Christus Victor requires total allegiance.

Mark moves from family to scribes and now back to family.

Usually family is on the inside and the more distant conne

ctions on the outside. It’s the other way around here. Jesus looks at those on the inner circle with him – “these are my family.” This unsettles the privileged and uplifts the dejected. Anyone can join the family of Jesus. He is redefining family.
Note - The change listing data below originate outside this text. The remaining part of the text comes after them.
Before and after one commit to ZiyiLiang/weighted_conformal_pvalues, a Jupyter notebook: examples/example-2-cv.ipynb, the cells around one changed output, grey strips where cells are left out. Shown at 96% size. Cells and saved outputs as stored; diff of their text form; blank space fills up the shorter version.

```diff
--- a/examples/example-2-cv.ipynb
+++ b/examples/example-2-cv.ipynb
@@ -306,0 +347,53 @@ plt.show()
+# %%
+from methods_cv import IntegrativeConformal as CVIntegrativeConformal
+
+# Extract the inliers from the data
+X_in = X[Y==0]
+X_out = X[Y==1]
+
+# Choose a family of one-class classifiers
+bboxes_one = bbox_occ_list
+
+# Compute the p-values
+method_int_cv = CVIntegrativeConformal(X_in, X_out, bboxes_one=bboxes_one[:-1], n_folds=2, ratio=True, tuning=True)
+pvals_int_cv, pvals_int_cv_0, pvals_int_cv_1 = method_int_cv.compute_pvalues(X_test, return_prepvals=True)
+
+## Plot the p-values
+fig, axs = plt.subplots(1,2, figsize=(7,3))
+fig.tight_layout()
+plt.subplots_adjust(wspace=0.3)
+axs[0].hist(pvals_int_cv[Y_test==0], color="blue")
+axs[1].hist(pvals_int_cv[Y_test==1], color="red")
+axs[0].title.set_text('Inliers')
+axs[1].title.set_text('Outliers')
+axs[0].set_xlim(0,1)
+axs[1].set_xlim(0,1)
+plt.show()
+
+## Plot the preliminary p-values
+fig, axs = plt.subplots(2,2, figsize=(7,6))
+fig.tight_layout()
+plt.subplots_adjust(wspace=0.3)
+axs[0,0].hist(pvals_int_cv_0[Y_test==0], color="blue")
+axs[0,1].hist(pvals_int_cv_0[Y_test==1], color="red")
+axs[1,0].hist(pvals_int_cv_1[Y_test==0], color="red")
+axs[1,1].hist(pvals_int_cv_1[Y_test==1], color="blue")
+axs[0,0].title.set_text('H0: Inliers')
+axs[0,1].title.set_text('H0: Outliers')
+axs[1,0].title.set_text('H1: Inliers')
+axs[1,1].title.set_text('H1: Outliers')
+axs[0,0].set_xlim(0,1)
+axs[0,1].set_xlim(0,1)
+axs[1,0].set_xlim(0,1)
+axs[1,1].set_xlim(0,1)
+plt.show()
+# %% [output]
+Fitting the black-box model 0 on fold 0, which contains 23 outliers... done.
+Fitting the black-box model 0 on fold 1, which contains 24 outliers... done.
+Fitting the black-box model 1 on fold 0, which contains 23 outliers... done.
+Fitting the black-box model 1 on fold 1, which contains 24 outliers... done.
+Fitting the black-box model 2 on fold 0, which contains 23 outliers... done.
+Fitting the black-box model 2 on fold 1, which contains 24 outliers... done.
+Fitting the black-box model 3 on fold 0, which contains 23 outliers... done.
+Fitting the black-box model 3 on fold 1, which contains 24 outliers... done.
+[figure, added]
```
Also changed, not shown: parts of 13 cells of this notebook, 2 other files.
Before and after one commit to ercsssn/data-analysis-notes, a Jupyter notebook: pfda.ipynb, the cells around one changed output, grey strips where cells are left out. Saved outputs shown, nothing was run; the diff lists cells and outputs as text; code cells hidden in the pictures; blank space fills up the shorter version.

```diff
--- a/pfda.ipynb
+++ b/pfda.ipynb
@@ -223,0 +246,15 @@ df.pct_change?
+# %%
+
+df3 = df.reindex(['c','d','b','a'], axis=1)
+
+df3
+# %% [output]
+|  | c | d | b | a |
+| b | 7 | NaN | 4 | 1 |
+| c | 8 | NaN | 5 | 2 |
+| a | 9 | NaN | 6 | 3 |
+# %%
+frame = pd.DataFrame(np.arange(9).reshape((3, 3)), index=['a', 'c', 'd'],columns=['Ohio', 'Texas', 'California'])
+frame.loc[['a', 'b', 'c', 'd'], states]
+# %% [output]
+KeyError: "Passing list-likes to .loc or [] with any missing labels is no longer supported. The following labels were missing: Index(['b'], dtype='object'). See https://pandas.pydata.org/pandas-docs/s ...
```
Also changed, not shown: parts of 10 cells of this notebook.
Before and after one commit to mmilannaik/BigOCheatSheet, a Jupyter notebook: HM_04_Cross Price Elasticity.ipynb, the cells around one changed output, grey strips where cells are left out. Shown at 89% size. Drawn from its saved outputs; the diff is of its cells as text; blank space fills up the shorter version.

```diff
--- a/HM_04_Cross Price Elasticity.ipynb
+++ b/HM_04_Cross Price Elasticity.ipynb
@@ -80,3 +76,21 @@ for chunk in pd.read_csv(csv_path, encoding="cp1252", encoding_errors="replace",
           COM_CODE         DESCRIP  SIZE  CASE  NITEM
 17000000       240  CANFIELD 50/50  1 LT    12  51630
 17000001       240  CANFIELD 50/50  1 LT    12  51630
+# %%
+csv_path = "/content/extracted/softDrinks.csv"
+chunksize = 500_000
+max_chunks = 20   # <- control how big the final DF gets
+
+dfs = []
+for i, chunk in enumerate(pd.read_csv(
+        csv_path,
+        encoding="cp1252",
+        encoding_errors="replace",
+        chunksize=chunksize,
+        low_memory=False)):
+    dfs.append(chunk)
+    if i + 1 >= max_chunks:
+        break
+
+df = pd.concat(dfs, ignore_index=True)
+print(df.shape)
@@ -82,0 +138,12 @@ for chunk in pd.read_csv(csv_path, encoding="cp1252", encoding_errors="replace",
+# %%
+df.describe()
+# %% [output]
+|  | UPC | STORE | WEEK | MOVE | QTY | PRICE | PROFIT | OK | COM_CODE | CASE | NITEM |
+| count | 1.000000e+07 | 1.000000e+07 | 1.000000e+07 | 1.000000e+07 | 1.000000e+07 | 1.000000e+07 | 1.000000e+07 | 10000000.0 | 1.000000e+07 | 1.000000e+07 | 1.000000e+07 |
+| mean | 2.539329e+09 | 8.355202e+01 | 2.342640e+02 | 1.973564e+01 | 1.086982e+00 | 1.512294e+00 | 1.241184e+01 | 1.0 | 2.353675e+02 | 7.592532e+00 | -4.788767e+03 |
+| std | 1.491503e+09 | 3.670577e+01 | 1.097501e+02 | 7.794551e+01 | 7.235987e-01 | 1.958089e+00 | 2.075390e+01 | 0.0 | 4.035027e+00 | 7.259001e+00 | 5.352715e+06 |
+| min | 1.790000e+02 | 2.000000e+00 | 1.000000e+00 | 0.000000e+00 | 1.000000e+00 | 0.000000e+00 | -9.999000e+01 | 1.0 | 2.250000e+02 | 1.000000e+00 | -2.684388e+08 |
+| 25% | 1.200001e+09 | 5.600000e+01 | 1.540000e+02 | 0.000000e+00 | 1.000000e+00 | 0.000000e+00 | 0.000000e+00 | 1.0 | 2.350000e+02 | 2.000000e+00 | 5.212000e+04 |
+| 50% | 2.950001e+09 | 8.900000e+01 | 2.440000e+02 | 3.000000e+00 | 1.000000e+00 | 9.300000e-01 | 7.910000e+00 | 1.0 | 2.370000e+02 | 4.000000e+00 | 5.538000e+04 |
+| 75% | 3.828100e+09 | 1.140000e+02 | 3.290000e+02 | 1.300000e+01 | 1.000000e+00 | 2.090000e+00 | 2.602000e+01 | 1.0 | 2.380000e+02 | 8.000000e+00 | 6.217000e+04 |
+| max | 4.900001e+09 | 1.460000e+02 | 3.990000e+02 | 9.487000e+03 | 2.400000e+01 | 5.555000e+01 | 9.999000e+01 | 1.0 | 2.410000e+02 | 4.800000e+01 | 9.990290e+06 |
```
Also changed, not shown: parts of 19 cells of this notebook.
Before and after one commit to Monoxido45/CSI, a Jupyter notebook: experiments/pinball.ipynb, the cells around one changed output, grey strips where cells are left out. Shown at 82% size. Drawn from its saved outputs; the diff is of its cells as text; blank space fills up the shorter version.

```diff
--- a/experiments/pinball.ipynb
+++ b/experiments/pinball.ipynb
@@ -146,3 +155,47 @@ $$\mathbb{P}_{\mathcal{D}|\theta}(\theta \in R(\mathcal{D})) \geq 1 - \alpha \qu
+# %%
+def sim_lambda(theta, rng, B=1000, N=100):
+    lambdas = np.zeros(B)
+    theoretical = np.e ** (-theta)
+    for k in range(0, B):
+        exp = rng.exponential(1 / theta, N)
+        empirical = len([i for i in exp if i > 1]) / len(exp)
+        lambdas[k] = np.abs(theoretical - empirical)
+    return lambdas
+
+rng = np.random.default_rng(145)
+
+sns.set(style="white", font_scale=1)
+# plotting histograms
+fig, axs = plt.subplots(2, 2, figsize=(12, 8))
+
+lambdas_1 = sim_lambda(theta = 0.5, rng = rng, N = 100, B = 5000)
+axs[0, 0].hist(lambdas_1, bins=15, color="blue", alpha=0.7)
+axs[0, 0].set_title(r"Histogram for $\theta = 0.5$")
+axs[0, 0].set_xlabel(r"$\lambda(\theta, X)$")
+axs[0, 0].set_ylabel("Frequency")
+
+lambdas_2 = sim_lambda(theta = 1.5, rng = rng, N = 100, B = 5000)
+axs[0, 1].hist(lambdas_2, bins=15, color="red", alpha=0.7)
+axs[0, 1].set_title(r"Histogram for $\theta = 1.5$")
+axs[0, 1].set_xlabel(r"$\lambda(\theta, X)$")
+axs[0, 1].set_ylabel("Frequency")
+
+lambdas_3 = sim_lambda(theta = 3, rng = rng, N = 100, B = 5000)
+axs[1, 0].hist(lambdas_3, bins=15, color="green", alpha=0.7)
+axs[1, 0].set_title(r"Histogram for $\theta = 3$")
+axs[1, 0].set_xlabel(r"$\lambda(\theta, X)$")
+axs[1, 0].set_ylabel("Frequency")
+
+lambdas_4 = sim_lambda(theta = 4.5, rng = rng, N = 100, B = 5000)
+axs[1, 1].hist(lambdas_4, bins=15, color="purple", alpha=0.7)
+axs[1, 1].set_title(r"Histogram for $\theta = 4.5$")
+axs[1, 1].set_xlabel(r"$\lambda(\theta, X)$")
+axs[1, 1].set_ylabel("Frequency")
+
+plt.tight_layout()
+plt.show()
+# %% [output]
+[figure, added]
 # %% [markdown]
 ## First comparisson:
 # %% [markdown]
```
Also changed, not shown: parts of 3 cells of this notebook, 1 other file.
Allegiance to Jesus has cost many people their family relationships. (Ferguson – is your relationship to Jesus natural or spiritual?)

“There are only two kinds of people: those who sit on the inside at Jesus’ feet and those who stand on the outside with false assumptions” -Edwards

Jesus adds sisters (giving equal honor to women), does not include father (because Joseph has died or because that role can only go to God?)

Anyone can be an insider who sits at Jesus’ feet and does the will of his Father, and no one can be an insider who does not. -Edwards

The people who had the best access to Jesus – his family through years of relationship and the scribes through years of study of the Scriptures – the ones who should have been the first to acknowledge him end up on the outside.

What this means for families – it’s central to God’s plan. But it is not God.


“Anyone who loves their father or mother more than me is not worthy of me; anyone who loves their son or daughter more than me is not worthy of me.”

Matthew 10:37


Christ’s victory is an all out war which creates a new order that demands our total allegiance.

We can rejoice in his victory. We can join him in battle over captive souls.

Tom Brown is the planting pastor of Vintage Faith Church in Wichita. Tom and his wife, Mandy, have worked together in ministry for 18 years and have four children. More about Pastor Tom Brown